_Description of the task_. What you give back must match the records below exactly, apart from the pictures, which are omitted.

-- Information provided follows --

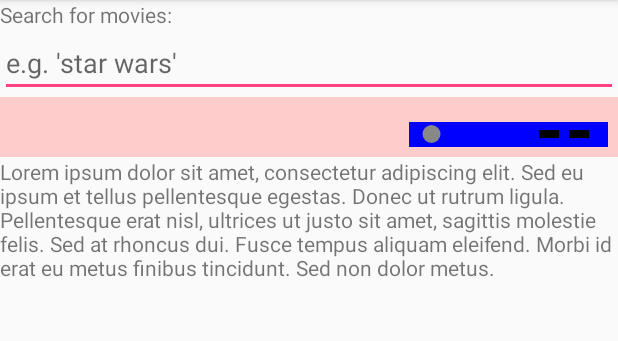
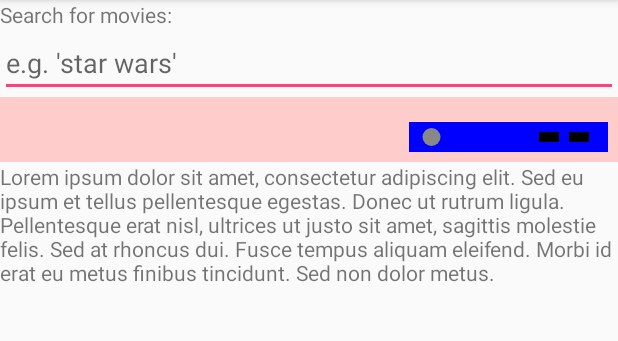
Before and after one commit to torstengustafsson/TDDC73_Project, an Android app: the screen it shows after launch (MainActivity), on a phone screen of 412 x 824 dp, the part 84-425 px from its top. Run offline under Robolectric (Android 15) with nearby library versions, the phone set to English and light mode, and no system bars.

```diff
--- a/Carousel/app/src/main/java/com/example/administrator/carousel/PageIndicator.java
+++ b/Carousel/app/src/main/java/com/example/administrator/carousel/PageIndicator.java
@@ -7,7 +7,10 @@ import android.graphics.Color;
 import android.graphics.Paint;
 import android.graphics.Region;
 import android.graphics.drawable.ShapeDrawable;
+import android.graphics.drawable.shapes.ArcShape;
+import android.graphics.drawable.shapes.OvalShape;
 import android.graphics.drawable.shapes.RectShape;
+import android.graphics.drawable.shapes.Shape;
 import android.util.AttributeSet;
 import android.util.Log;
 import android.view.LayoutInflater;
@@ -23,7 +26,7 @@ import static android.graphics.Color.RED;
  * using two arrow buttons. Circles are used to show where user is positioned.
  */
 
-public class PageIndicator extends View implements View.OnClickListener {
+public class PageIndicator extends View{
 
     private Paint paint;
     private int radius;
@@ -73,10 +76,8 @@ public class PageIndicator extends View implements View.OnClickListener {
 
     private void init(){
         //setOnClickListener(this);
-
         paint = new Paint();
         paint.setColor(Color.GRAY);
-        radius = 20;
         pages = 1;
         next = new ShapeDrawable(new RectShape());
         back = new ShapeDrawable(new RectShape());
@@ -92,20 +93,11 @@ public class PageIndicator extends View implements View.OnClickListener {
     }
 
     @Override
-    public void onClick(View view) {
-        Toast.makeText(getContext(), "Du har klickat", Toast.LENGTH_SHORT).show();
-    }
-
-    @Override
     public boolean onTouchEvent(MotionEvent event) {
         // MotionEvent object holds X-Y values
         if(event.getAction() == MotionEvent.ACTION_DOWN) {
             if(checkBoundsNext(event.getX(), event.getY())){
-                String text = "You click at x = " + event.getX() + " and y = " + event.getY();
-                Toast.makeText(getContext(), text, Toast.LENGTH_LONG).show();
-                onClick(this);
             }else if(checkBoundsBack(event.getX(), event.getY())){
-                onClick(this);
             }
         }
 
--- a/Carousel/app/src/main/res/layout/carousel.xml
+++ b/Carousel/app/src/main/res/layout/carousel.xml
@@ -15,6 +15,7 @@
                 android:textStyle="bold"
                 android:layout_gravity="center"
                 android:layout_weight="1"
+                android:minHeight="20dp"
                 android:id="@+id/headerText"/>
 
 
@@ -24,7 +25,8 @@
                 android:id="@+id/pageIndicatorView"
                 android:layout_width="match_parent"
                 android:layout_height="match_parent"
-                android:layout_weight="2">
+                android:layout_weight="2"
+                android:minHeight="20dp">
             </com.example.administrator.carousel.PageIndicator>
 
         </LinearLayout>
```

-- Information provided concluded --

_Completed exercise_.
Before and after one commit to torstengustafsson/TDDC73_Project, an Android app: the screen it shows after launch (MainActivity), on a phone screen of 412 x 824 dp, the part 84-425 px from its top. Run offline under Robolectric (Android 15) with nearby library versions, the phone set to English and light mode, and no system bars.

```diff
--- a/Carousel/app/src/main/java/com/example/administrator/carousel/PageIndicator.java
+++ b/Carousel/app/src/main/java/com/example/administrator/carousel/PageIndicator.java
@@ -7,7 +7,10 @@ import android.graphics.Color;
 import android.graphics.Paint;
 import android.graphics.Region;
 import android.graphics.drawable.ShapeDrawable;
+import android.graphics.drawable.shapes.ArcShape;
+import android.graphics.drawable.shapes.OvalShape;
 import android.graphics.drawable.shapes.RectShape;
+import android.graphics.drawable.shapes.Shape;
 import android.util.AttributeSet;
 import android.util.Log;
 import android.view.LayoutInflater;
@@ -23,7 +26,7 @@ import static android.graphics.Color.RED;
  * using two arrow buttons. Circles are used to show where user is positioned.
  */
 
-public class PageIndicator extends View implements View.OnClickListener {
+public class PageIndicator extends View{
 
     private Paint paint;
     private int radius;
@@ -73,10 +76,8 @@ public class PageIndicator extends View implements View.OnClickListener {
 
     private void init(){
         //setOnClickListener(this);
-
         paint = new Paint();
         paint.setColor(Color.GRAY);
-        radius = 20;
         pages = 1;
         next = new ShapeDrawable(new RectShape());
         back = new ShapeDrawable(new RectShape());
@@ -92,20 +93,11 @@ public class PageIndicator extends View implements View.OnClickListener {
     }
 
     @Override
-    public void onClick(View view) {
-        Toast.makeText(getContext(), "Du har klickat", Toast.LENGTH_SHORT).show();
-    }
-
-    @Override
     public boolean onTouchEvent(MotionEvent event) {
         // MotionEvent object holds X-Y values
         if(event.getAction() == MotionEvent.ACTION_DOWN) {
             if(checkBoundsNext(event.getX(), event.getY())){
-                String text = "You click at x = " + event.getX() + " and y = " + event.getY();
-                Toast.makeText(getContext(), text, Toast.LENGTH_LONG).show();
-                onClick(this);
             }else if(checkBoundsBack(event.getX(), event.getY())){
-                onClick(this);
             }
         }
 
--- a/Carousel/app/src/main/res/layout/carousel.xml
+++ b/Carousel/app/src/main/res/layout/carousel.xml
@@ -15,6 +15,7 @@
                 android:textStyle="bold"
                 android:layout_gravity="center"
                 android:layout_weight="1"
+                android:minHeight="20dp"
                 android:id="@+id/headerText"/>
 
 
@@ -24,7 +25,8 @@
                 android:id="@+id/pageIndicatorView"
                 android:layout_width="match_parent"
                 android:layout_height="match_parent"
-                android:layout_weight="2">
+                android:layout_weight="2"
+                android:minHeight="20dp">
             </com.example.administrator.carousel.PageIndicator>
 
         </LinearLayout>
```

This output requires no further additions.